▸ **EXERCISE PROMPT**
If a line in the data holds the string "display", list it.

Records from a data collection
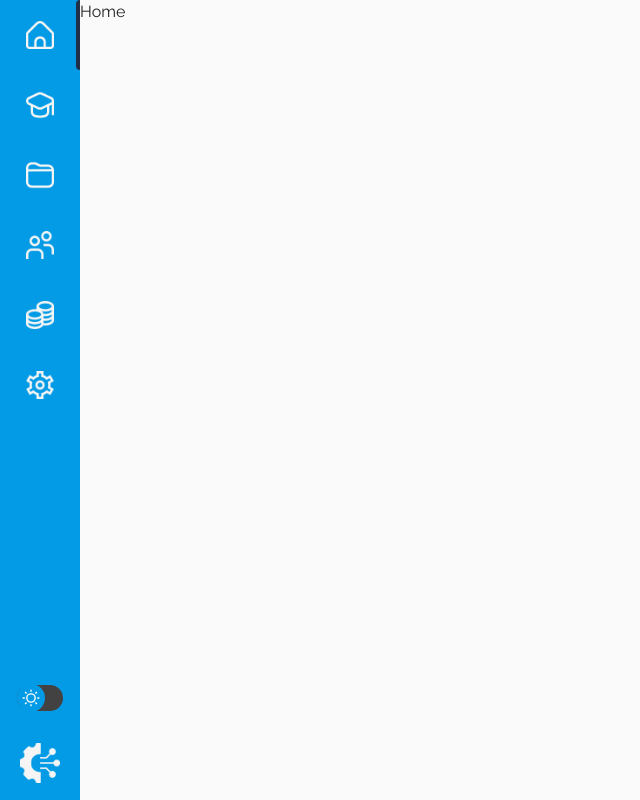
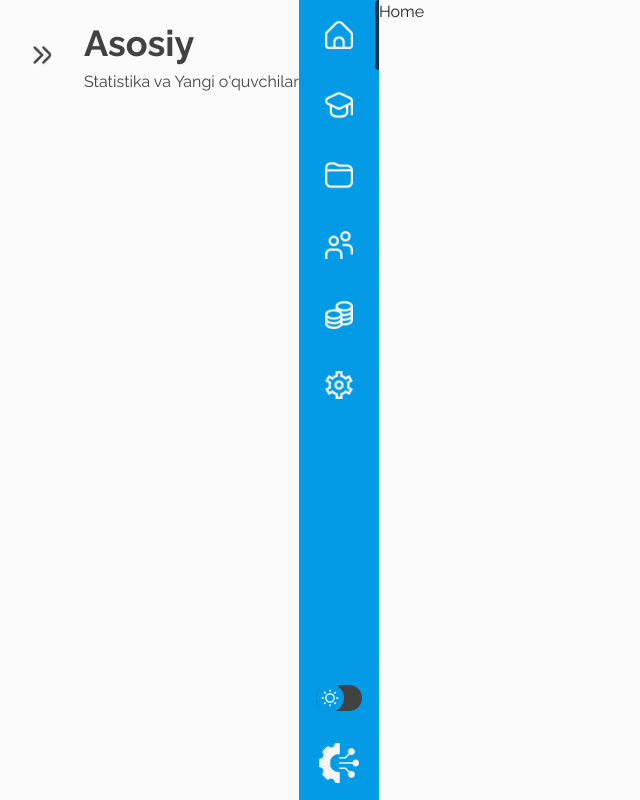
Before and after one commit to usmonovdev/yengil, a React (Create React App) app: page /dashboard/home in a window 1280 px wide. Shown: the whole page, without its empty margins (0-640 px from the left). Built offline with nearby package versions, Linux system fonts and the light colour scheme; no server answers.

Commit message:
topdashboard

```diff
--- a/src/dashboard/Dashboard.jsx
+++ b/src/dashboard/Dashboard.jsx
@@ -9,12 +9,14 @@ import Settings from "./settings/Settings";
 import { Route, Routes } from "react-router-dom";
 import Error from "../components/errorPage/Error";
 import { Box } from "@mui/material";
+import TopDashboard from "./topDashboard/TopDashboard";
 
 const Dashboard = () => {
   return (
     <Box
       sx={{ display: "flex", flexDirection: "row" }}
     >
+      <TopDashboard/>
       <Nav />
       <Routes>
         <Route path="/dashboard/home" element={<Home />} />
@@ -26,7 +28,8 @@ const Dashboard = () => {
         <Route path={"*"} element={<Error />} />
       </Routes>
     </Box>
-  );
-};
+
+  )
+  }
 
 export default Dashboard;
--- /dev/null
+++ b/src/dashboard/topDashboard/TopDashboard.jsx
@@ -0,0 +1,21 @@
+import { Button } from '@mui/material'
+import React from 'react'
+import { H1, Paragraph } from '../../ui/typography'
+import chatArrow from '../../assets/icons/double-arrow.png'
+import './topdashboard.scss'
+
+const TopDashboard = () => {
+  return (
+    <div>
+        <div className='header'>
+        <Button variant="text"><img src={chatArrow} alt="" /></Button>
+            <div>
+                <H1>Asosiy</H1>
+                <Paragraph>Statistika va Yangi o'quvchilar</Paragraph>
+            </div>
+        </div>
+    </div>
+  )
+}
+
+export default TopDashboard
--- /dev/null
+++ b/src/dashboard/topDashboard/topdashboard.scss
@@ -0,0 +1,20 @@
+.header {
+    display: flex;
+    align-items: center;
+    padding: 1rem 0;
+    justify-content: flex-start !important;
+
+    Button{
+        margin: 0 10px;
+        padding: 0;
+
+        img{
+            width: 30px;
+        }
+    }
+    // .telegram-text {
+    //   @media (max-width: 600px) {
+    //     display: none;
+    //   }
+    // }
+  }
```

▸ **RESPONSE AREA**
       sx={{ display: "flex", flexDirection: "row" }}
+    display: flex;
+    //     display: none;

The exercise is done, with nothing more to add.